**Description of the task**
Should a line in the entries below contain "Georgia", return that line.

**Extracted data**
::::::::

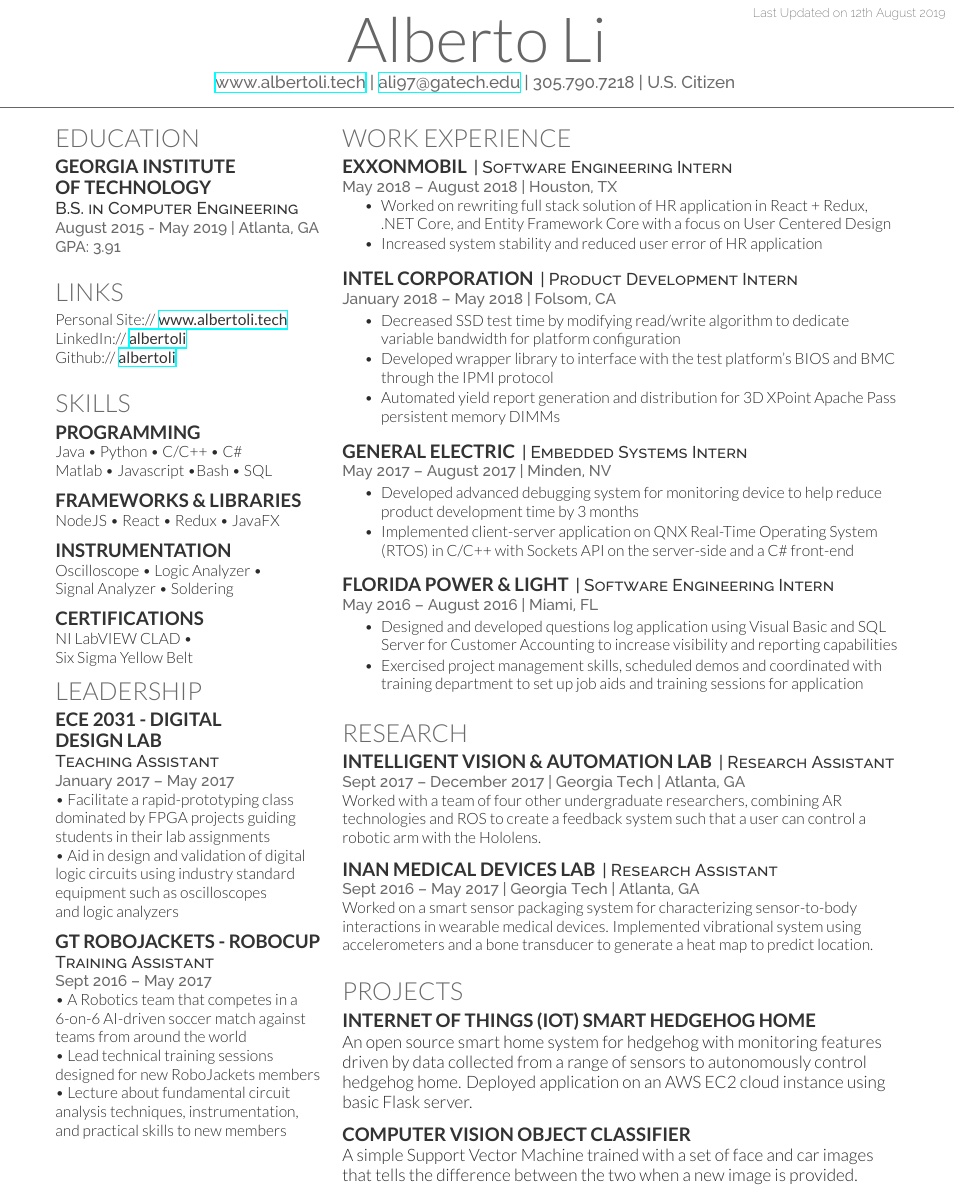
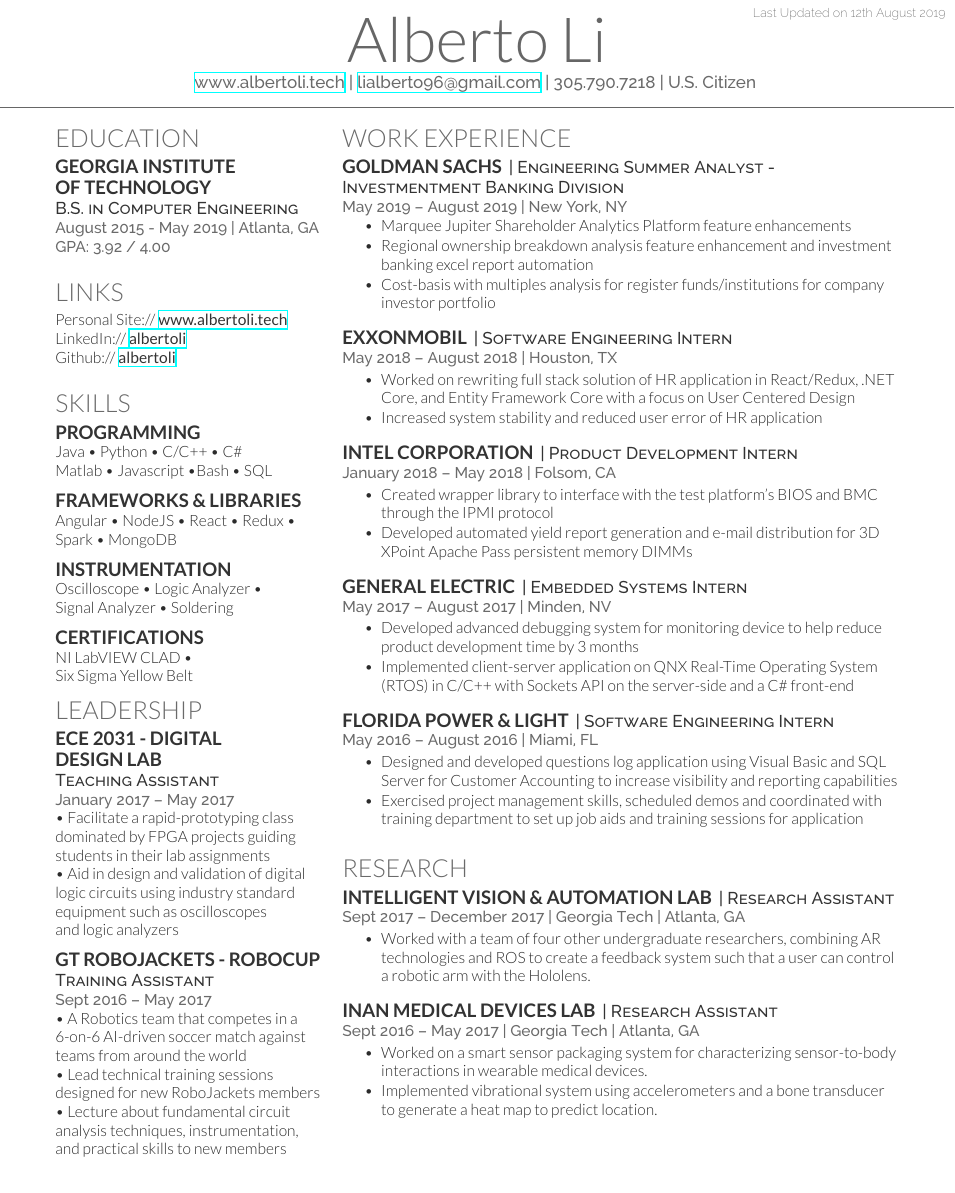
Before and after one commit to albertoli/albertoli.github.io, a LaTeX CV (files/latex_resume/resume.tex): part of page 1 of 2 before the commit and part of the page after it, cut so that both start at the same text. Compiled offline with XeLaTeX.

Commit message:
update resume

```diff
--- a/files/latex_resume/resume.tex
+++ b/files/latex_resume/resume.tex
@@ -64,7 +64,7 @@
 
 
 	\namesection{}{Alberto Li}{ \urlstyle{same}\url{www.albertoli.tech} |
-\href{mailto:ali97@gatech.edu}{ali97@gatech.edu} | 305.790.7218 | U.S. Citizen
+		\href{mailto:lialberto96@gmail.com}{lialberto96@gmail.com} | 305.790.7218 | U.S. Citizen
 	}
 
 	%%%%%%%%%%%%%%%%%%%%%%%%%%%%%%%%%%%%%%
@@ -83,7 +83,7 @@
 
 		\subsection{Georgia Institute \\ of Technology}
 		\descript{B.S. in Computer Engineering}
-\location{August 2015 - May 2019 | Atlanta, GA \\ GPA: 3.91}
+		\location{August 2015 - May 2019 | Atlanta, GA \\ GPA: 3.92 / 4.00}
 		\sectionsep
 
 		%%%%%%%%%%%%%%%%%%%%%%%%%%%%%%%%%%%%%%
@@ -107,7 +107,8 @@
 		\sectionsep
 
 		\subsection{Frameworks \& Libraries}
-NodeJS \textbullet{} React \textbullet{} Redux \textbullet{} JavaFX
+		Angular \textbullet{} NodeJS \textbullet{} React \textbullet{} Redux \textbullet{} \\
+		Spark \textbullet{} MongoDB
 		\sectionsep
 
 		\subsection{Instrumentation}
@@ -157,11 +158,18 @@
 
 		\section{Work Experience}
 
+		\runsubsection{Goldman Sachs}
+		\descript{| Engineering Summer Analyst - Investmentment Banking Division }
+		\location{May 2019 – August 2019 | New York, NY}
+		\vspace{\topsep} % Hacky fix for awkward extra vertical space
+		\begin{tightemize}\item Marquee Jupiter Shareholder Analytics Platform feature enhancements \item Regional ownership breakdown analysis feature enhancement and investment banking excel report automation \item Cost-basis with multiples analysis for register funds/institutions for company investor portfolio
+		\end{tightemize}
+		\sectionsep
+
 		\runsubsection{ExxonMobil}
 		\descript{| Software Engineering Intern }
 		\location{May 2018 – August 2018 | Houston, TX}
-\vspace{\topsep} % Hacky fix for awkward extra vertical space
-\begin{tightemize}\item Worked on rewriting full stack solution of HR application in React + Redux, .NET Core, and Entity Framework Core with a focus on User Centered Design \item Increased system stability and reduced user error of HR application
+		\begin{tightemize}\item Worked on rewriting full stack solution of HR application in React/Redux, .NET Core, and Entity Framework Core with a focus on User Centered Design \item Increased system stability and reduced user error of HR application
 		\end{tightemize}
 		\sectionsep
 
@@ -169,7 +177,7 @@
 		\descript{| Product Development Intern }
 		\location{January 2018 – May 2018 | Folsom, CA}
 		\begin{tightemize}
-\item Decreased SSD test time by modifying read/write algorithm to dedicate variable bandwidth for platform configuration \item	Developed wrapper library to interface with the test platform’s BIOS and BMC through the IPMI protocol \item Automated yield report generation and distribution for 3D XPoint Apache Pass persistent memory DIMMs\end{tightemize}
+			\item Created wrapper library to interface with the test platform’s BIOS and BMC through the IPMI protocol \item Developed automated yield report generation and e-mail distribution for 3D XPoint Apache Pass persistent memory DIMMs\end{tightemize}
 		\sectionsep
 
 		\runsubsection{General Electric}
@@ -194,29 +202,35 @@
 		\runsubsection{Intelligent Vision \& Automation Lab}
 		\descript{| Research Assistant}
 		\location{Sept 2017 – December 2017 | Georgia Tech | Atlanta, GA}
-Worked with a team of four other undergraduate researchers, combining AR technologies and ROS to create a feedback system such that a user can control a robotic arm with the Hololens.
+		\begin{tightemize}
+			\item Worked with a team of four other undergraduate researchers, combining AR technologies and ROS to create a feedback system such that a user can control a robotic arm with the Hololens.
+		\end{tightemize}
+
 		\sectionsep
 
 		\runsubsection{Inan Medical Devices Lab}
 		\descript{| Research Assistant}
 		\location{Sept 2016 – May 2017 | Georgia Tech | Atlanta, GA}
-Worked on a smart sensor packaging system for characterizing sensor-to-body interactions in wearable medical devices. Implemented vibrational system using accelerometers and a bone transducer to generate a heat map to predict location.
+		\begin{tightemize}
+			\item Worked on a smart sensor packaging system for characterizing sensor-to-body interactions in wearable medical devices.
+			\item Implemented vibrational system using accelerometers and a bone transducer to generate a heat map to predict location.
+		\end{tightemize}
 		\sectionsep
 
 		%%%%%%%%%%%%%%%%%%%%%%%%%%%%%%%%%%%%%%
 		%     Projects
 		%%%%%%%%%%%%%%%%%%%%%%%%%%%%%%%%%%%%%%
 
-\section{Projects}
-\runsubsection{Internet of Things (IoT) Smart HedgeHog Home}
-\descript{}
-An open source smart home system for hedgehog with monitoring features driven by data collected from a range of sensors to autonomously control hedgehog home. Deployed application on an AWS EC2 cloud instance using basic Flask server.
-\sectionsep
+		% \section{Projects}
+		% \runsubsection{Internet of Things (IoT) Smart HedgeHog Home}
+		% \descript{}
+		% An open source smart home system for hedgehog with monitoring features driven by data collected from a range of sensors to autonomously control hedgehog home. Deployed application on an AWS EC2 cloud instance using basic Flask server.
+		% \sectionsep
 
-\runsubsection{Computer Vision Object Classifier}
-\descript{}
-A simple Support Vector Machine trained with a set of face and car images that tells the difference between the two when a new image is provided.
-\sectionsep
+		% \runsubsection{Computer Vision Object Classifier}
+		% \descript{}
+		% A simple Support Vector Machine trained with a set of face and car images that tells the difference between the two when a new image is provided.
+		% \sectionsep
 
 		% \begin{tabular}{rll}
 		% 2014	     & top 52/2500  & KPCB Engineering Fellow\\
```
Also changed, not shown: files/resume.pdf. Lines whose indentation alone changed are shown as unchanged.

::::::::

**Exercise answer**
 		\subsection{Georgia Institute \\ of Technology}
 		\location{Sept 2017 – December 2017 | Georgia Tech | Atlanta, GA}
 		\location{Sept 2016 – May 2017 | Georgia Tech | Atlanta, GA}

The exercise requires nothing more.